### What to do
Go line by line through the records below. Copy whichever lines contain the string "mxPoint".

Change detection outputs:
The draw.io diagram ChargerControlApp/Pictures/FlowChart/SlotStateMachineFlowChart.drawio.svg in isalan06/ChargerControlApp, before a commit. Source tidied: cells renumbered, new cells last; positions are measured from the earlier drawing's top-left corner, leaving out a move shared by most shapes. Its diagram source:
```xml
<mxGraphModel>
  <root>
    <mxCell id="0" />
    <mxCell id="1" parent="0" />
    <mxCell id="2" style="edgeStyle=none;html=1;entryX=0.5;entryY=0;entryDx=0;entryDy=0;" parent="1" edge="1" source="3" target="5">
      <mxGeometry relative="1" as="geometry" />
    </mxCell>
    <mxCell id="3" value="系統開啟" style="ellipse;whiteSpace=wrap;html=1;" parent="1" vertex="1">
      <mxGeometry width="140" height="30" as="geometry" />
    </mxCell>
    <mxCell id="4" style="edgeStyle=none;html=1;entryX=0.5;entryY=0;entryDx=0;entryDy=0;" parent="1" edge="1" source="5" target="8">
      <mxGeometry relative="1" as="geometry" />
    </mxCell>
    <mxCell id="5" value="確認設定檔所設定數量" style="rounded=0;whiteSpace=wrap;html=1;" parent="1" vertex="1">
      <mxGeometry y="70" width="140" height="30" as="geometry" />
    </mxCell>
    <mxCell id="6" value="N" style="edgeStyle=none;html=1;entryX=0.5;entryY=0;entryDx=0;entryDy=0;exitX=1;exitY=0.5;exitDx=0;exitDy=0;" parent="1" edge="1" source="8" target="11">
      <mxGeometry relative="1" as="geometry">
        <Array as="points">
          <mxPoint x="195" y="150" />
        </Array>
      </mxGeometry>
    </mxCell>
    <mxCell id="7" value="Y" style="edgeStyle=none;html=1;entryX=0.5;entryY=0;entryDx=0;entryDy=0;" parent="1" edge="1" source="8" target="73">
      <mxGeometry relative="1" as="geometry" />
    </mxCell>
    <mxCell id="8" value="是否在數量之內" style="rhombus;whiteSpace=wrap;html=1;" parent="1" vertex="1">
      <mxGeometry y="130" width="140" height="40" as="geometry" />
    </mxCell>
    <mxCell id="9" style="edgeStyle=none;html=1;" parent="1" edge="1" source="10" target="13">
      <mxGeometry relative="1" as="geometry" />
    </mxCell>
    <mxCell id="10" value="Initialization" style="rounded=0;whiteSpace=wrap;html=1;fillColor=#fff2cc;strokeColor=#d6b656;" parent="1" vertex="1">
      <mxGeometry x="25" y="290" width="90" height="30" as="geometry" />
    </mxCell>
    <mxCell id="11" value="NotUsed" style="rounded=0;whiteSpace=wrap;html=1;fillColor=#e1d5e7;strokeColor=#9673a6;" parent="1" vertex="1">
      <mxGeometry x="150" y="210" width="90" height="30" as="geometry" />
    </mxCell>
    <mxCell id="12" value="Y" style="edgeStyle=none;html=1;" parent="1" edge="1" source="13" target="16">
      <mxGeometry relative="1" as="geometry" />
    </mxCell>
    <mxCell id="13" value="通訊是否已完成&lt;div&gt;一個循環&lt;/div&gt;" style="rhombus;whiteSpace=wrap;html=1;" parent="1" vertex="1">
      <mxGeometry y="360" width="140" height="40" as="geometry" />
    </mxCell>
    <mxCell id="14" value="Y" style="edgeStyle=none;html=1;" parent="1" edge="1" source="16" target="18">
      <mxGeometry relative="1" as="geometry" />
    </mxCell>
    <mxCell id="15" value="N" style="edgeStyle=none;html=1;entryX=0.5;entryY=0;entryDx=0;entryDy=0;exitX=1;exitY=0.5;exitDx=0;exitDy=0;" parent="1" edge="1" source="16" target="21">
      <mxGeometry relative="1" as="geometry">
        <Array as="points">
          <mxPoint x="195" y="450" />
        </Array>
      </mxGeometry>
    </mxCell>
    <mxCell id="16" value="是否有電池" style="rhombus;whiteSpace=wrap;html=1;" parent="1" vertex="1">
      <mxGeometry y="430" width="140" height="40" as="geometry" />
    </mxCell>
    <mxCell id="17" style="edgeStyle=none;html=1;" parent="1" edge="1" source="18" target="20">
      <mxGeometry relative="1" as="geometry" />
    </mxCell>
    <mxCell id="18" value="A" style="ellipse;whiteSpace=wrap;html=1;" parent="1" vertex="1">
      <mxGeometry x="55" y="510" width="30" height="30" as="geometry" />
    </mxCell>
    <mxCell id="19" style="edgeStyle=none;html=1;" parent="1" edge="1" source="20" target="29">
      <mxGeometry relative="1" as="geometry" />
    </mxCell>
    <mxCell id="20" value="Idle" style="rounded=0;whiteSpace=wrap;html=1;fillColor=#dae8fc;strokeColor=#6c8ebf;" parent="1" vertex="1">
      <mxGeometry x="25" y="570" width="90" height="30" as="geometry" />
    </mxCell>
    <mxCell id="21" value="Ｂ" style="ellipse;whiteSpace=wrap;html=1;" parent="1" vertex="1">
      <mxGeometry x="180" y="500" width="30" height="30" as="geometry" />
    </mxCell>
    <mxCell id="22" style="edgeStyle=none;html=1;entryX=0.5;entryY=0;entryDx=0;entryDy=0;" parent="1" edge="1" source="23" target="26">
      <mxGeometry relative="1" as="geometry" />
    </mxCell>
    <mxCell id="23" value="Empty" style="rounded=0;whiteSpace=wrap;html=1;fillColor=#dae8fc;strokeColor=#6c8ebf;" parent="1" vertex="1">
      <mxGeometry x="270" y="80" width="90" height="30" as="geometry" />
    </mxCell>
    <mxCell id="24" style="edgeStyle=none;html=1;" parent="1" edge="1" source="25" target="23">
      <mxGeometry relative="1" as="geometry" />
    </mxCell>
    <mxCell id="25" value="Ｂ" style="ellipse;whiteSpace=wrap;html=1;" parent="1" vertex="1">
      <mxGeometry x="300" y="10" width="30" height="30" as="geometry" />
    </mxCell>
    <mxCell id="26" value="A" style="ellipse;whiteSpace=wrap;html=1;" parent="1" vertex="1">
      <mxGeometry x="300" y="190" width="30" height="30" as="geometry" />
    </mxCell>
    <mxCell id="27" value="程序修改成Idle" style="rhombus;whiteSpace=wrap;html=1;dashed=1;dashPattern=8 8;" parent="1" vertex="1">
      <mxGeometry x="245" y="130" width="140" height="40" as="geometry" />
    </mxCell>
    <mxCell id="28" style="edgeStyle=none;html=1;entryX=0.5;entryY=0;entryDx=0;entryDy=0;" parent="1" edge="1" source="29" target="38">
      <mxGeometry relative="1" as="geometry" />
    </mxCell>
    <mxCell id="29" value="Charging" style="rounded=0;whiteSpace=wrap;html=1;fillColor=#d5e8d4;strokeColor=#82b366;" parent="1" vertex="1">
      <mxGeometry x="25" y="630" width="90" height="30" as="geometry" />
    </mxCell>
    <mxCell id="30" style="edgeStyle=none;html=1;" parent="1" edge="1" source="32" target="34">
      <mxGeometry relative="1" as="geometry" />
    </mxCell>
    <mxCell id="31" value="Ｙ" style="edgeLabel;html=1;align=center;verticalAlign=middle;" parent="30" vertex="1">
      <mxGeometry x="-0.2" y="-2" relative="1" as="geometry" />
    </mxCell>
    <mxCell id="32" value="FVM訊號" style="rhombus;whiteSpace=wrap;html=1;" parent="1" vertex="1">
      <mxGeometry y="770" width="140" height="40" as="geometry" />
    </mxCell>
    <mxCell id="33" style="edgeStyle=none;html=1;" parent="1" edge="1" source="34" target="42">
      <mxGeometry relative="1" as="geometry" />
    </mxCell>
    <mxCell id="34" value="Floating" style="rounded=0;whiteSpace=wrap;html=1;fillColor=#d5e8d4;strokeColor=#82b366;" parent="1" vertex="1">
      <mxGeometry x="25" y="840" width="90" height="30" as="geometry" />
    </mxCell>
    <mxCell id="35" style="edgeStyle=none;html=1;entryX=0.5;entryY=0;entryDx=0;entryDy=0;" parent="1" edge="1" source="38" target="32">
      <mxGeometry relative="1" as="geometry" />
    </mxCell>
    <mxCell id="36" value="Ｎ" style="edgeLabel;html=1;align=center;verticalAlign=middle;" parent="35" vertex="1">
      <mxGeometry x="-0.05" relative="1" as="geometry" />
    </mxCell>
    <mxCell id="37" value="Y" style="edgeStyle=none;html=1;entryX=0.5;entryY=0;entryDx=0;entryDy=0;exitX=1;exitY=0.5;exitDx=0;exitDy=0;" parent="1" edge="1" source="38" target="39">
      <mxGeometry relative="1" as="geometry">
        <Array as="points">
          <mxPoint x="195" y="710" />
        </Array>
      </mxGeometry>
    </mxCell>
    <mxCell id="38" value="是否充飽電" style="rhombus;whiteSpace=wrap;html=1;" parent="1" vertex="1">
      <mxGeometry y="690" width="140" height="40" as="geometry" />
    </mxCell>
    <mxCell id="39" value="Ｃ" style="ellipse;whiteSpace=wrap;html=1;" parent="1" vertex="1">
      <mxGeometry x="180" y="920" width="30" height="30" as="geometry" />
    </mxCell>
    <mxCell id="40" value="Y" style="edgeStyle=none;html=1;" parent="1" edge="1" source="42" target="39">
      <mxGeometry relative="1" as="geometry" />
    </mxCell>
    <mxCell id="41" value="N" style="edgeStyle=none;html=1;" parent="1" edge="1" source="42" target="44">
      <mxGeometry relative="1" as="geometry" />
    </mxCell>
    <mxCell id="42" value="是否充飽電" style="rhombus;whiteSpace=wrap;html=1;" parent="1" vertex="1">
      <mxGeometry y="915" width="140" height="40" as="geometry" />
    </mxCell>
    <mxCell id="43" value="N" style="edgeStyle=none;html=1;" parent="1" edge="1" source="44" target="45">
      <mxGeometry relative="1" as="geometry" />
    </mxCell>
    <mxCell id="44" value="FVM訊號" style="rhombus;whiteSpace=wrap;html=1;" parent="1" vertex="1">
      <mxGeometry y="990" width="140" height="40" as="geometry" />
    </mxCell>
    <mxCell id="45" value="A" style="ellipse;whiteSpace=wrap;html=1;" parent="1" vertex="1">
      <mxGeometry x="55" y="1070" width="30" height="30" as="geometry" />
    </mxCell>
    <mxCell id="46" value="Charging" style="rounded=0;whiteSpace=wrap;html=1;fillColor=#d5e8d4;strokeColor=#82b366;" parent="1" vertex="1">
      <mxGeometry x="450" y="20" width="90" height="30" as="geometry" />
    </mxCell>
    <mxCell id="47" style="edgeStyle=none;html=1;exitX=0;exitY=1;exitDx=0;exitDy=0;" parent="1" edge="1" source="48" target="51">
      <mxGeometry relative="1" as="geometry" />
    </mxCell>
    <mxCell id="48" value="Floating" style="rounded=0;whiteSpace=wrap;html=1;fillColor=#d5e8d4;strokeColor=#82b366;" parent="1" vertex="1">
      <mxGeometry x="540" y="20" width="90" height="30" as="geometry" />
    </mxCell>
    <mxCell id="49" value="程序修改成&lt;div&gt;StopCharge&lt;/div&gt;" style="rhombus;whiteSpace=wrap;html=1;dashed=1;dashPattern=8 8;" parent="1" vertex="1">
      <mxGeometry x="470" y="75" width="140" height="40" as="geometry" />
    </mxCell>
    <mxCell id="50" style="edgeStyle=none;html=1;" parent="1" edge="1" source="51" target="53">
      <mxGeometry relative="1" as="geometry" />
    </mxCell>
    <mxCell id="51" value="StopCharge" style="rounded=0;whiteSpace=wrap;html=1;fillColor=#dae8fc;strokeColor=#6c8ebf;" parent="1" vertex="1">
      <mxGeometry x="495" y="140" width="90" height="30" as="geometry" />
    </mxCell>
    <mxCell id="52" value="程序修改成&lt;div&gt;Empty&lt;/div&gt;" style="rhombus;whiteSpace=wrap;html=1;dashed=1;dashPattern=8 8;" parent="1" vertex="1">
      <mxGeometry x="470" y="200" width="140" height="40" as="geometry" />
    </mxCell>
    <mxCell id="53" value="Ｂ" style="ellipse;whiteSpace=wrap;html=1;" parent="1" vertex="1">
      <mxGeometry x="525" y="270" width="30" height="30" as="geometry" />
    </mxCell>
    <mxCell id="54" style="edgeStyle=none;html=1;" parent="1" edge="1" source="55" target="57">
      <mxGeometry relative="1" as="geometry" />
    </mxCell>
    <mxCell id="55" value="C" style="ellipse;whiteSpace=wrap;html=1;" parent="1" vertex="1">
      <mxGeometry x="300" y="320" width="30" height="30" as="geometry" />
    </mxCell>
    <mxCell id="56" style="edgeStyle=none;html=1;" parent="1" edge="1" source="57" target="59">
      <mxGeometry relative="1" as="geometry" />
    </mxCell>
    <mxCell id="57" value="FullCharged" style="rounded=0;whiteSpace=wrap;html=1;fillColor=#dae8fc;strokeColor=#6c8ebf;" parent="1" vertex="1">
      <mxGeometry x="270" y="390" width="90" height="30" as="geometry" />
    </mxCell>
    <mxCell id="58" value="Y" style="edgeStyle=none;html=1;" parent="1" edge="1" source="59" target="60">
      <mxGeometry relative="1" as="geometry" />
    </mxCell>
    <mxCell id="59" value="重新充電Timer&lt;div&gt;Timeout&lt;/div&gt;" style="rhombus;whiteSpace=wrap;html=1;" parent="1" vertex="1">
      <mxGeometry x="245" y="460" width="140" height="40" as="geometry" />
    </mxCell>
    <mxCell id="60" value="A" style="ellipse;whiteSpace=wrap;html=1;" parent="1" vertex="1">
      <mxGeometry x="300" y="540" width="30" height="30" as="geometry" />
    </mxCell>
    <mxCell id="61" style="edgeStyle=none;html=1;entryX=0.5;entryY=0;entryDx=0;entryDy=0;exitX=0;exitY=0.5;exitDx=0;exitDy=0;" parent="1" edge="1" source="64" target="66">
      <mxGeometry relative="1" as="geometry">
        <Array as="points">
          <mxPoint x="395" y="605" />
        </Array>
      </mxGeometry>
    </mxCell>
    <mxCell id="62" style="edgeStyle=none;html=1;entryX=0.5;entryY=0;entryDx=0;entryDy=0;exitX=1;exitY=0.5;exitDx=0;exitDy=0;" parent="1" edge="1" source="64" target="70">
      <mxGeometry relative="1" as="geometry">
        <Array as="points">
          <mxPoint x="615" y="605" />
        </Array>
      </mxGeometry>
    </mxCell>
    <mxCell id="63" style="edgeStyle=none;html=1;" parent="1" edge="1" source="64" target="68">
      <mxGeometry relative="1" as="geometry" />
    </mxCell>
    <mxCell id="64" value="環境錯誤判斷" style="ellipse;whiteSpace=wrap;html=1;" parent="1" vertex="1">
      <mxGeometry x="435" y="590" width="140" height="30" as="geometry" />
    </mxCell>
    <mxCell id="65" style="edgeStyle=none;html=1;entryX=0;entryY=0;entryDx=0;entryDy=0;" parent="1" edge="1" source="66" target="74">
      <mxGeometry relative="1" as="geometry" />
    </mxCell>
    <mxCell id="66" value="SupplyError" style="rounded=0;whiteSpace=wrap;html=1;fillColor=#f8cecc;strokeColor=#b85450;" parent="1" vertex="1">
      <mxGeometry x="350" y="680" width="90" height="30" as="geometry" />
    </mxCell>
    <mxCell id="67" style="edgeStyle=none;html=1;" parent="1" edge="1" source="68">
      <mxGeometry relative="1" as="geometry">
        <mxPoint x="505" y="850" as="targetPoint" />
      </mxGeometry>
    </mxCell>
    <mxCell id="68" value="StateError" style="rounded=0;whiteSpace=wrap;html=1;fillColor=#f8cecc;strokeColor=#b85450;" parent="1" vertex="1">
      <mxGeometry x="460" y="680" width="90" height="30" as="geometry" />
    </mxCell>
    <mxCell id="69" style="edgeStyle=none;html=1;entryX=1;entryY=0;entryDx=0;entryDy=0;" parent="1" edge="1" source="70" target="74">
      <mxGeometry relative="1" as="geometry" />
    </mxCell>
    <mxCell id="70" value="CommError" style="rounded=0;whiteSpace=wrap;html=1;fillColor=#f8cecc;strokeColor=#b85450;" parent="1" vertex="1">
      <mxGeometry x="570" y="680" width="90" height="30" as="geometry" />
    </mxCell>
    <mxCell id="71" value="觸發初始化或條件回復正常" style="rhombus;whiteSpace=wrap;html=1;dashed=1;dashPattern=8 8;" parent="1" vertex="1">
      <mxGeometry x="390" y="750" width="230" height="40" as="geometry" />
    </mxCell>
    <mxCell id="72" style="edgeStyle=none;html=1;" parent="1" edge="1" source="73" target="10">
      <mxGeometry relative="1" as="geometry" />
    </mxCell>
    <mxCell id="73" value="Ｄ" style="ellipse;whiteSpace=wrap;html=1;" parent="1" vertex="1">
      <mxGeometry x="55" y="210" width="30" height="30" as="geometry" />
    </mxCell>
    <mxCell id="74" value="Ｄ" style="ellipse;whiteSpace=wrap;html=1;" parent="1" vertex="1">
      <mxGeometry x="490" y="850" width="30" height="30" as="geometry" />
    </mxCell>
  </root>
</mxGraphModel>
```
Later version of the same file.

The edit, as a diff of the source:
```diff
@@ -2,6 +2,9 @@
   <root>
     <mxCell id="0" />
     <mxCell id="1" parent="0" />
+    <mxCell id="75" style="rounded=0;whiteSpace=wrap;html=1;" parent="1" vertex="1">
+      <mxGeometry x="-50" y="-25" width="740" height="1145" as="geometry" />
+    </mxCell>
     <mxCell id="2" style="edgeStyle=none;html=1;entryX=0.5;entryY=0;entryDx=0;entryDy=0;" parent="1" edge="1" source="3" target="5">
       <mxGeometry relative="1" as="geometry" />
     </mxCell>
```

### Response area
          <mxPoint x="195" y="150" />
          <mxPoint x="195" y="450" />
          <mxPoint x="195" y="710" />
          <mxPoint x="395" y="605" />
          <mxPoint x="615" y="605" />
        <mxPoint x="505" y="850" as="targetPoint" />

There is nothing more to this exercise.